If you’ve ever bought a marble run, rollercoaster or any other type of plastic track that requires hours of set up and falls to pieces at the wrong touch, then you’ll appreciate this idea.
Last week, my wife and kids set up a marble run in our living room. It took hours to set up because the tracks kept falling over. The bases were too light to hold up any track over a foot tall. Once they had all the bases secured down with heavy books they had to contend a new problem–the ball jumping the tracks on tight turns.
They got it working finally, but making any changes to it would have been frustrating so the result ended up to be pretty static and they took it down that night. I thought it seemed like a perfect solution for a console AR game.
The advantage of using a console (Wii, XBox, Playstation3, etc) is that the structure of AR family entertainment center is already in place. With a big screen TV, a wide open space, and camera, the living room could be converted into an exciting game center. In much the same way that the Wii revolutionized interaction with the console games with gesture based gaming, AR could up the ante by providing a visual context for the games.
Using the simple idea of the marble run, operators could place tracks in their living room using the controller. The program could snap them together creaing fantasical designs. If you wanted to learn more about physics, you could have a “realistic” version that shot the marble off if you made the tracks wrong.
Roller coaster design games like Roller Coaster Tycoon have been around for years on the PC, but using AR could reinvigorate them by making the game come to life in the living room.
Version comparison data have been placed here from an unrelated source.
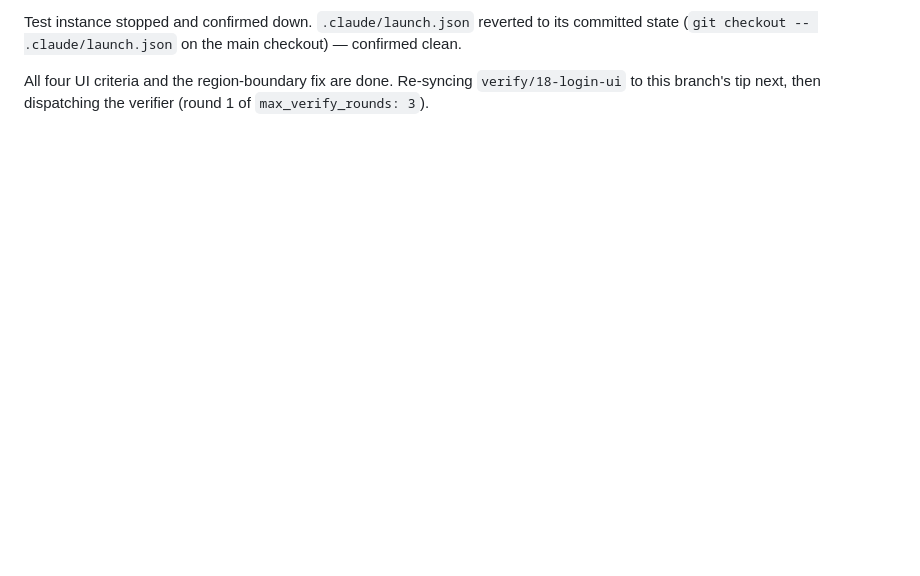
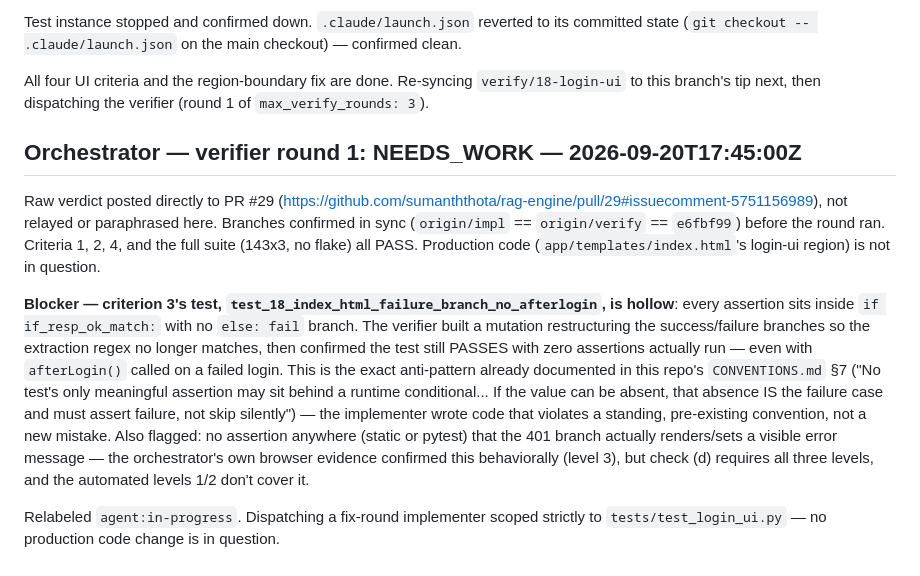
Before and after one commit to sumanththota/rag-engine, a Markdown page: .loop/18/journal.md, the part around the change. Rendered like a GitHub page; blank space fills up the shorter version.

Commit message:
chore(18): log verifier round 1 NEEDS_WORK, dispatch fix round

```diff
--- a/.loop/18/journal.md
+++ b/.loop/18/journal.md
@@ -146,3 +146,27 @@ state (`git checkout -- .claude/launch.json` on the main checkout) — confirmed
 
 All four UI criteria and the region-boundary fix are done. Re-syncing `verify/18-login-ui`
 to this branch's tip next, then dispatching the verifier (round 1 of `max_verify_rounds: 3`).
+
+## Orchestrator — verifier round 1: NEEDS_WORK — 2026-09-20T17:45:00Z
+
+Raw verdict posted directly to PR #29
+(https://github.com/sumanththota/rag-engine/pull/29#issuecomment-5751156989), not relayed or
+paraphrased here. Branches confirmed in sync (`origin/impl` == `origin/verify` == `e6fbf99`)
+before the round ran. Criteria 1, 2, 4, and the full suite (143x3, no flake) all PASS.
+Production code (`app/templates/index.html`'s login-ui region) is not in question.
+
+**Blocker — criterion 3's test, `test_18_index_html_failure_branch_no_afterlogin`, is
+hollow**: every assertion sits inside `if if_resp_ok_match:` with no `else: fail` branch. The
+verifier built a mutation restructuring the success/failure branches so the extraction regex
+no longer matches, then confirmed the test still PASSES with zero assertions actually run —
+even with `afterLogin()` called on a failed login. This is the exact anti-pattern already
+documented in this repo's `CONVENTIONS.md` §7 ("No test's only meaningful assertion may sit
+behind a runtime conditional... If the value can be absent, that absence IS the failure case
+and must assert failure, not skip silently") — the implementer wrote code that violates a
+standing, pre-existing convention, not a new mistake. Also flagged: no assertion anywhere
+(static or pytest) that the 401 branch actually renders/sets a visible error message — the
+orchestrator's own browser evidence confirmed this behaviorally (level 3), but check (d)
+requires all three levels, and the automated levels 1/2 don't cover it.
+
+Relabeled `agent:in-progress`. Dispatching a fix-round implementer scoped strictly to
+`tests/test_login_ui.py` — no production code change is in question.
```
Also changed, not shown: .loop/18/LOOP.md (+1 -1 lines).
The use of AR should be brought to market in the same way as the Wii. They didn’t have better graphics, but instead showed how getting people physically involved with the games got people interested, even people that had never played games before.